Steeped in centuries of royal tradition and overseen by strict palace protocols, the elaborate US$90mil (RM380mil) ceremony will draw an estimated quarter million Thais to bid farewell to the “father” of the nation, who died last year aged 88.

At the heart of the cremation complex is a 50m-high funeral pyre symbolising Mount Meru, the allegorical centre of the universe in Buddhist, Hindu and Jain cosmology.

The gold-painted structure is adorned with dozens of intricate sculptures of animals, deities and mythical creatures from Buddhist and Hindu lore.

Pride of place will go to sculptures of the late king’s beloved dogs.

Arranged symmetrically around the main tower are eight smaller structures representing the mountains surrounding Meru – and a possible nod to Bhumibol’s title as the ninth monarch of the Chakri dynasty, or Rama IX.

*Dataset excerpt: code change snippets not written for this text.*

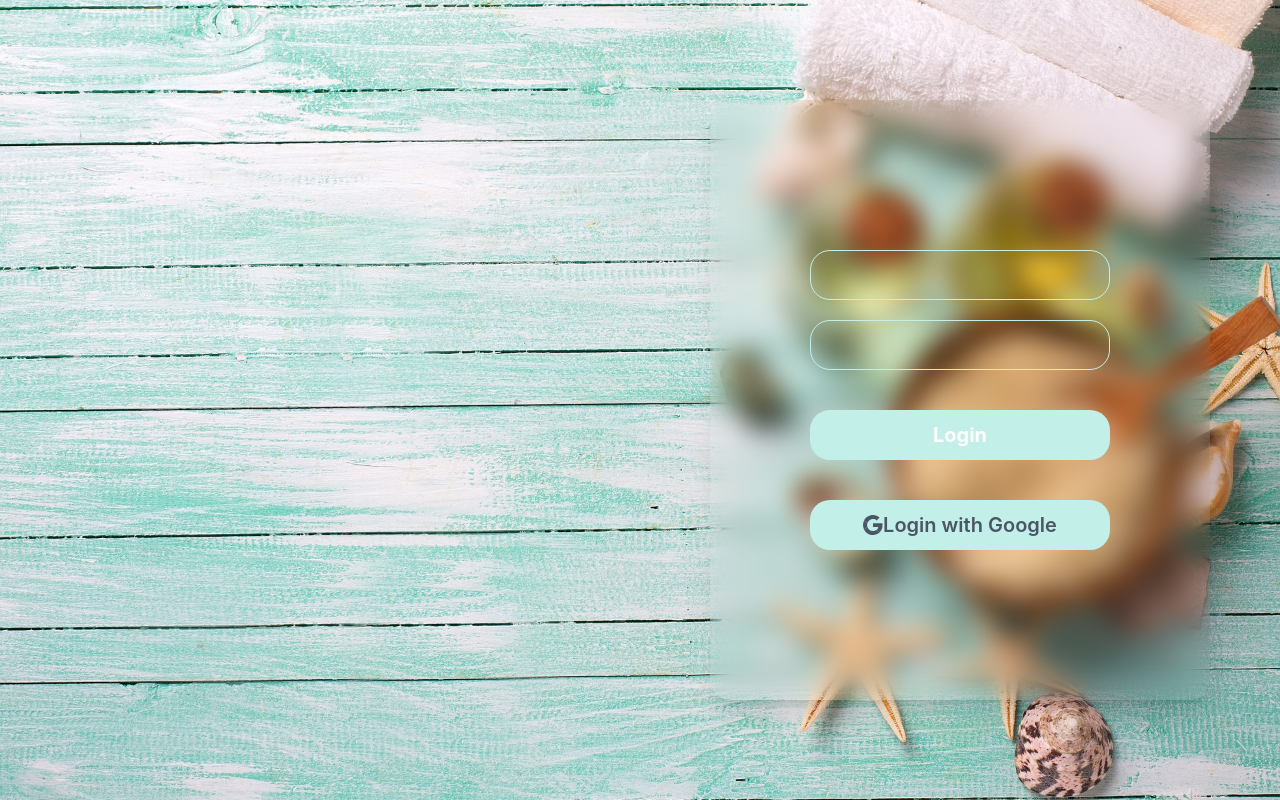
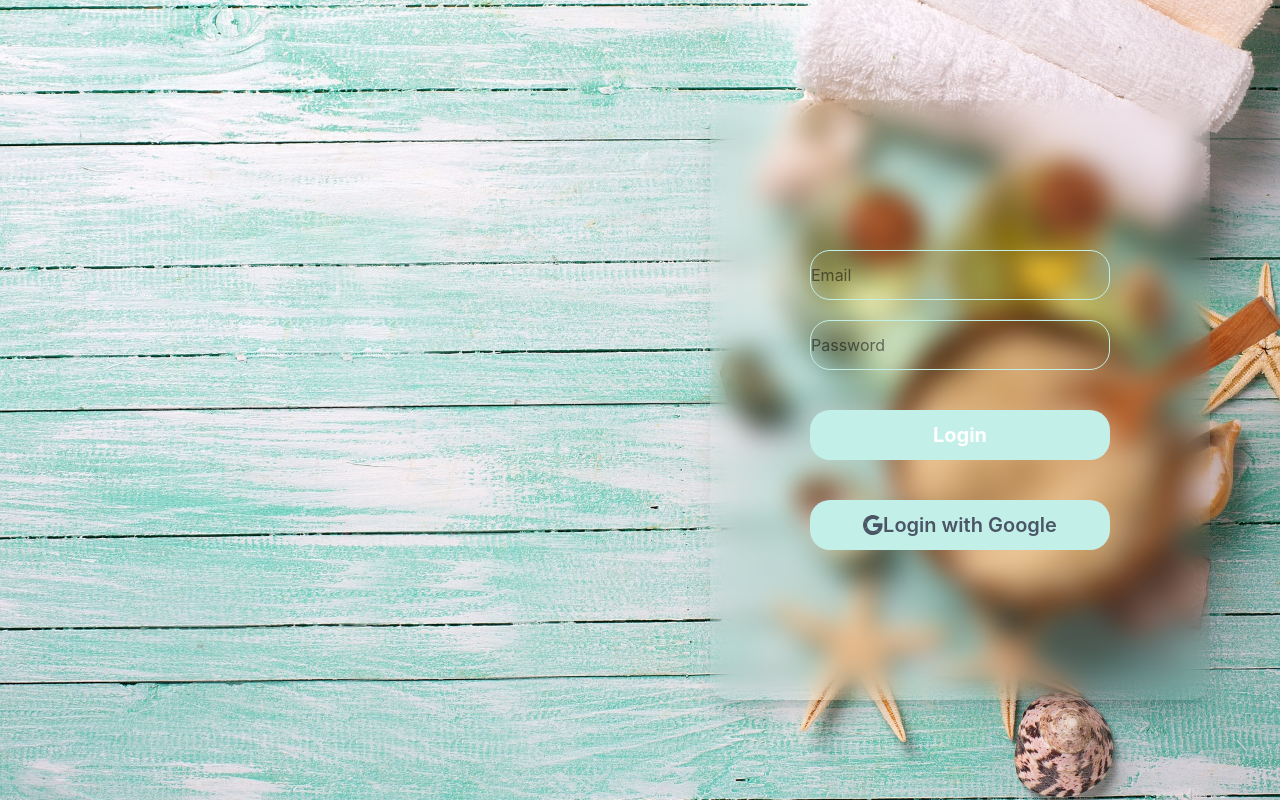
Before and after one commit to Bineth-Tharana/Crystal-Beauty-Frontend, a React app: page /login in a window 1280 px wide. Built offline with nearby package versions, Linux system fonts and the light colour scheme; no server answers; the HTML template or start-up script is replaced by a standard one; a web font is replaced by a local one.

Commit message:
Added placeholders to login page inputs✏️

```diff
--- a/src/pages/login.jsx
+++ b/src/pages/login.jsx
@@ -66,7 +66,7 @@ export default function LoginPage(){
 
                     value={email}
 
-                    className="w-[300px] h-[50px] border border-[#c3efe9] rounded-[20px] my-[20px]" />
+                    placeholder="Email" className="w-[300px] h-[50px] border border-[#c3efe9] rounded-[20px] my-[20px]" />
                     <input
                     onChange={
                         (e)=>{
@@ -74,7 +74,7 @@ export default function LoginPage(){
                         }
                     }
                     value={password}
-                    type="password" className="w-[300px] h-[50px] border border-[#c3efe9] rounded-[20px] mb-[20px]" />
+                    type="password" placeholder="Password" className="w-[300px] h-[50px] border border-[#c3efe9] rounded-[20px] mb-[20px]" />
                     <button onClick={handleLogin} className="w-[300px] cursor-pointer h-[50px] bg-[#c3efe9] rounded-[20px] text-[20px] font-bold text-white my-[20px]">Login</button>
                     <button onClick={googleLogin} className="w-[300px] cursor-pointer h-[50px] flex justify-center items-center bg-[#c3efe9] rounded-[20px] text-[20px] font-bold text-white my-[20px]">
                         <GrGoogle className="text-xl text-gray-600 cursor-pointer hover:text-gray-800" />
```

Bhumibol’s body is kept in a separate coffin to the symbolic Royal Urn, which will be carried up a ramp on a golden chariot to the pyre. Both the urn and coffin will be cremated, allowing his soul to pass into the afterlife according to Buddhist belief.

The funeral formally begins today with a Thai Buddhist religious ritual. It will be led by Bhumibol’s only son King Maha Vajiralongkorn, known as Rama X.

The following day the Royal Urn will be carried from the Grand Palace by bearers in striking traditional garb, flanked by drummers and soldiers.

On its way to the cremation site it will pass tens of thousands of black-clad mourners who are expected to bow and prostrate where possible.

As dusk falls, the king and other royals will lead the laying of sandalwood flowers at the urn.

Steeped in centuries of royal tradition and overseen by strict palace protocols, the elaborate US$90mil (RM380mil) ceremony will draw an estimated quarter million Thais to bid farewell to the “father” of the nation, who died last year aged 88.

 

Source:  News agencies